The Government’s collection of telephony metadata from a third party such as a telecommunications service provider is not considered a search under the Fourth Amendment, at least under the Supreme Court’s decision in Smith v. Maryland, 442 U.S. 735 (1979). That precedent remains binding on lower courts in our hierarchical system of absolute vertical stare decisis.
As you can see from this quote, Judge Kavanaugh is basing this decision on precedent from a Supreme Court decision. As a member of a lower court he claims he is bound by vertical stare decisis. Here is the definition of this concept from Cornell Law School Legal Information Institute
Stare decisis is Latin for “to stand by things decided.” In short, it is the doctrine of precedent. Courts cite to stare decisis when an issue has been previously brought to the court and a ruling already issued… A court engages in vertical stare decisis when it applies precedent from a higher court.
This concept dates back to English Common Law and even back to Ancient Rome. Because of this concept it is difficult to reach an informed conclusion on how he will rule once he is on the Supreme where they can set new precedent on any case.
In the Klayman v. Obama, Judge Kavanaugh goes on to say:

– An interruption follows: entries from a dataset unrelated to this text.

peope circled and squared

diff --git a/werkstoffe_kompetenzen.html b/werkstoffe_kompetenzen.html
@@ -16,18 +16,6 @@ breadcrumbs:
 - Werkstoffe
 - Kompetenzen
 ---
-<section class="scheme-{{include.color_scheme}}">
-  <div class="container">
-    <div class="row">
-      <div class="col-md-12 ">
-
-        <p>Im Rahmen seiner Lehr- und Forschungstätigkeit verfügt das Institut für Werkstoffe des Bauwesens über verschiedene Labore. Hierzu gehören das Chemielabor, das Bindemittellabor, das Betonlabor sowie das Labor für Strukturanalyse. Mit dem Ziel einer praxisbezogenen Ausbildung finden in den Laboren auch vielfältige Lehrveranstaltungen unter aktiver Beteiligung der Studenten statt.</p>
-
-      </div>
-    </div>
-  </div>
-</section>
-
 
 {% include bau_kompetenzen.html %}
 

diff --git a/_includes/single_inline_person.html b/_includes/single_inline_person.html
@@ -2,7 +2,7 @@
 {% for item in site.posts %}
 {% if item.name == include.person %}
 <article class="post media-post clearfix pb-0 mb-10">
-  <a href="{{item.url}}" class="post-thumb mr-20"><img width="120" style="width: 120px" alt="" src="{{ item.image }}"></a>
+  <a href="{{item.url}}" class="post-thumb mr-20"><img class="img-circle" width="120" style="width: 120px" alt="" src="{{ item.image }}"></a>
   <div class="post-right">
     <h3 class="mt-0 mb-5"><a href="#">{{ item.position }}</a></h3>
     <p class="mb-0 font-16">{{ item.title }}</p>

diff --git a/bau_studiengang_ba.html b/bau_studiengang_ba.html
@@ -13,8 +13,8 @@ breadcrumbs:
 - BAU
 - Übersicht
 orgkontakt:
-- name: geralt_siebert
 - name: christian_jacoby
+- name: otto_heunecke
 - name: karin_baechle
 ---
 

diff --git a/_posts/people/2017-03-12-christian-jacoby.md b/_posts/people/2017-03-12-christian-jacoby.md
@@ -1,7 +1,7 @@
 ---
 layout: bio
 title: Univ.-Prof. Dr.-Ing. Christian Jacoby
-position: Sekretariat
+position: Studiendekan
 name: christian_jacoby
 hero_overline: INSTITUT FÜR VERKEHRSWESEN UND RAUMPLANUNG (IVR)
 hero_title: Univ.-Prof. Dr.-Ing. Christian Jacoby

Even if the bulk collection of telephony metadata constitutes a search, cf. United States v. Jones, 132 S. Ct. 945, 954-57 (2012) (Sotomayor, J., concurring), the Fourth Amendment does not bar all searches and seizures. It bars only unreasonable searches and seizures. And the Government’s metadata collection program readily qualifies as reasonable under the Supreme Court’s case law. The Fourth Amendment allows governmental searches and seizures without individualized suspicion when the Government demonstrates a sufficient “special need” – that is, a need beyond the normal need for law enforcement – that outweighs the intrusion on individual liberty. Examples include drug testing of students, roadblocks to detect drunk drivers, border checkpoints, and security screening at airports

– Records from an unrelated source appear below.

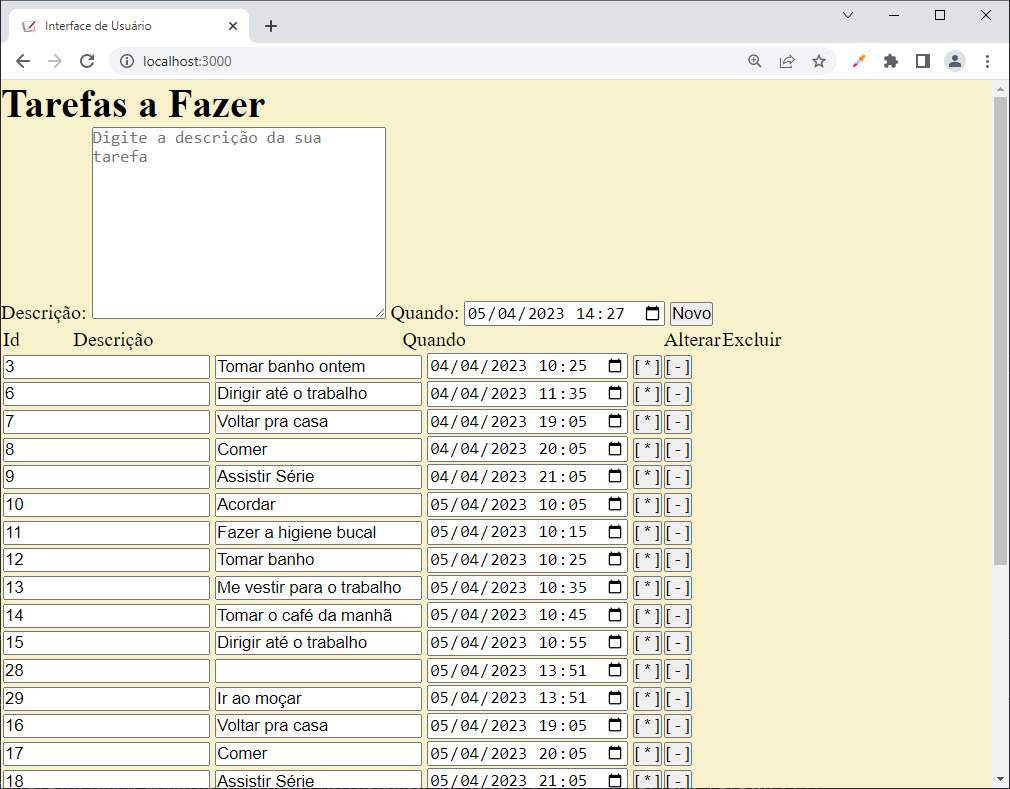
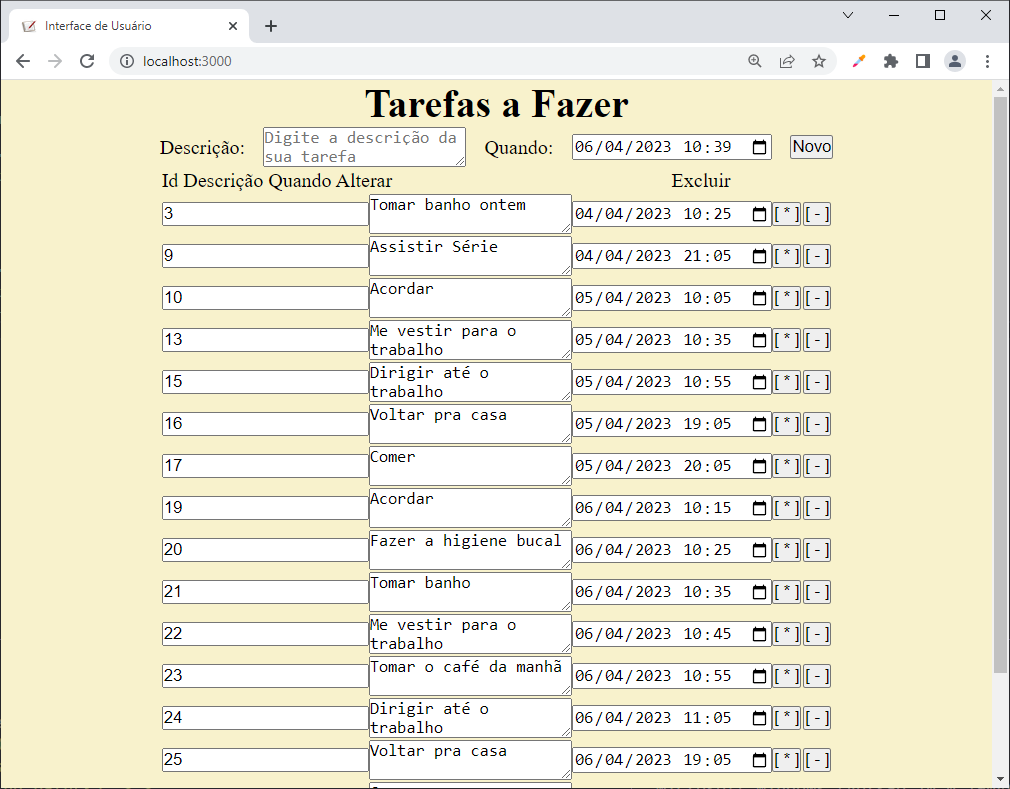
aula12

diff --git a/2des/01-pwbe/aula12/afazer/public/index.css b/2des/01-pwbe/aula12/afazer/public/index.css
@@ -5,4 +5,14 @@
 
 body{
     background-color: rgb(248, 242, 204);
+    display: flex;
+    flex-direction: column;
+    align-items: center;
+}
+
+form{
+    display: flex;
+    flex-direction: row;
+    align-items: center;
+    justify-content: space-between;
 }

This statement bothers me a great deal. The framers of the Constitution believed that freedom and preservation of our rights were more important than safety. It was a common theme. Judge Kavanaugh goes on to say:
The Government’s program for bulk collection of telephony metadata serves a critically important special need – preventing terrorist attacks on the United States. See THE 9/11 COMMISSION REPORT (2004). In my view, that critical national security need outweighs the impact on privacy occasioned by this program. The Government’s program does not capture the content of communications, but rather the time and duration of calls, and the numbers called. In short, the Government’s program fits comfortably within the Supreme Court precedents applying the special needs doctrine.
From the text of the 4th Amendment you can see that there are no exceptions for national security.
The right of the people to be secure in their persons, houses, papers, and effects, against unreasonable searches and seizures, shall not be violated, and no warrants shall issue, but upon probable cause, supported by oath or affirmation, and particularly describing the place to be searched, and the persons or things to be seized.
From this chapter of Framers Intent by Thomas K Clancy, you can see that the notion of national security and safety exceptions to the 4th Amendment are very new. The original intent of John Adams, who wrote the article of the Massachusetts Bill of Rights which became the model for the 4th Amendment. was to make the protections as broad as possible. Could Judge Kavanaugh have based a negative ruling in this case on different precedent and still uphold stare decisis. Yes, he could have, because there is so much conflicting precedent on the 4th Amendment and any constitutional concept. That is one of the main reasons why precedent is such a flawed concept, which actually violates the Supremacy Clause of the Constitution. Relying on the actual text and plain meaning as understood during the drafting and ratification of the Constitution are far superior.
I believe that Judge Kavanaugh is weak on the 4th Amendment. Based on his rulings on every other issue I’ve read so far, he is strong on all other issue. Even with his weakness on the 4th Amendment, I still believe he is worth supporting for the Supreme Court. Rand Paul also agrees. Here is what he tweeted on the day I was writing this article:
My conversation with Judge Kavanaugh reinforces my belief that he will evaluate cases before the Supreme Court from a textual and originalist point of view. I believe he will carefully adhere to the Constitution and will take his job to protect individual liberty seriously.
— Senator Rand Paul (@RandPaul) July 30, 2018
In reviewing his record on other privacy cases like Jones, and through my conversation with him, I have hope that in light of the new precedent in Carpenter v. United States, Judge Kavanaugh will be more open to a Fourth Amendment that protects digital records and property.
— Senator Rand Paul (@RandPaul) July 30, 2018